Today’s Boiler: Tell us about Nationwide’s decision to gain exclusive rights to market and sell the unit?
Wright: We felt comfortable partnering with Nationwide Boiler based upon our years of experience working together as a sales rep. and end customer. We believe NBI is well suited to help market and sell the product jointly with Superior.
Day: The DFW design gives us a competitive edge over our rental boiler competition by offering a more compact unit, which greatly reduces delivery time and freight cost. Now in our 55th year of business, Nationwide Boiler also has a long history of supplying large package boilers to industrial facilities worldwide, making us an ideal candidate to take this technology global.
Today’s Boiler: It’s always nice to see two companies in the same space play well together. Seeing that this partnership is a win-win for both parties, is this a model others in the boiler marketplace should consider?
Wright: I can only speak for our agreement and our relationship with Nationwide Boiler, but we feel like this is definitely a plus for the marketplace and, ultimately, for our end customers.
Day: Yes, it’s been a great relationship working together to develop a “better mousetrap” that should increase the competitiveness and overall sales for both companies. The more successful our rental business, the more units we will be buying from Superior.
Today’s Boiler: It’s hard to believe, but we’re nearly three-quarters of the way through 2022 already. Care to mention anything else exciting that’s occurred for your companies throughout the first eight months of the year?
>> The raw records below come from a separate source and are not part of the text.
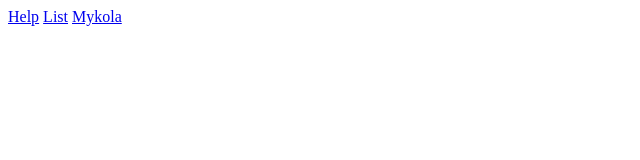
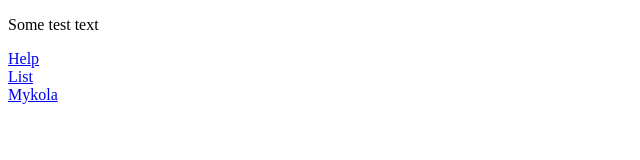
Before and after one commit to uitpm231gvv/RRPS02, a plain HTML site: page index.html in a window 1280 px wide. Shown: the whole page, without its empty margins (0-640 px from the left). Drawn offline with Linux system fonts and the light colour scheme.

Commit message:
Changed index.html

```diff
--- a/index.html
+++ b/index.html
@@ -2,11 +2,18 @@
 <html lang="en">
 <head>
    <meta charset="UTF-8">
-   <title>Index</title>
+   <title>Index test herasymchuk</title>
 </head>
 <body>
-   <a href="help.html">Help</a>
-   <a href="list.html">List</a>
-   <a href="mykola.html">Mykola</a>
+   <p>Some test text</p>
+   <div>
+      <a href="help.html">Help</a>
+   </div>
+   <div>
+      <a href="list.html">List</a>
+   </div>
+   <div>
+      <a href="mykola.html">Mykola</a>
+   </div>
 </body>
 </html>
```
Wright: From Superior’s side, we introduced the Cheyenne high-efficiency condensing boiler, and we’re encouraged about the prospects for that boiler model in the marketplace. We’re also seeing more requests for boiler package systems utilizing hydrogen as a fuel source.
Day: The decarbonization of our industry is already happening, creating more interest in alternative fuels, such as biofuels and hydrogen firing, designed to reduce carbon emissions. Electric boilers and industrial heat pumps are also gaining traction.
Today’s Boiler: What are you most looking forward to in 2023?
Wright: Hopefully fewer supply chain disruptions and issues along with lower inflation — the same issues all of us are facing. But, we’ll continue to strive to provide a quality product our customers can be proud of that helps them in their particular operations.
Day: Finally seeing our efforts over the past several years come to fruition in terms of applying the DFW designs to more applications and developing new sales, especially for emerging technologies and alternative fuels.
Today’s Boiler: And, in conclusion, any parting advice for the boiler industry?
Wright: The industry continues to be relevant in the ever-changing energy environment, and I have no doubt that all of us will evolve to where our customers want us to be.
Day: You have to stay ahead of the curve and keep innovating so you’re not caught off guard with older technology that’s now out of vogue. That is the way we think at Nationwide Boiler. The way things are headed, the overall carbon footprint you offer will be more important than just price.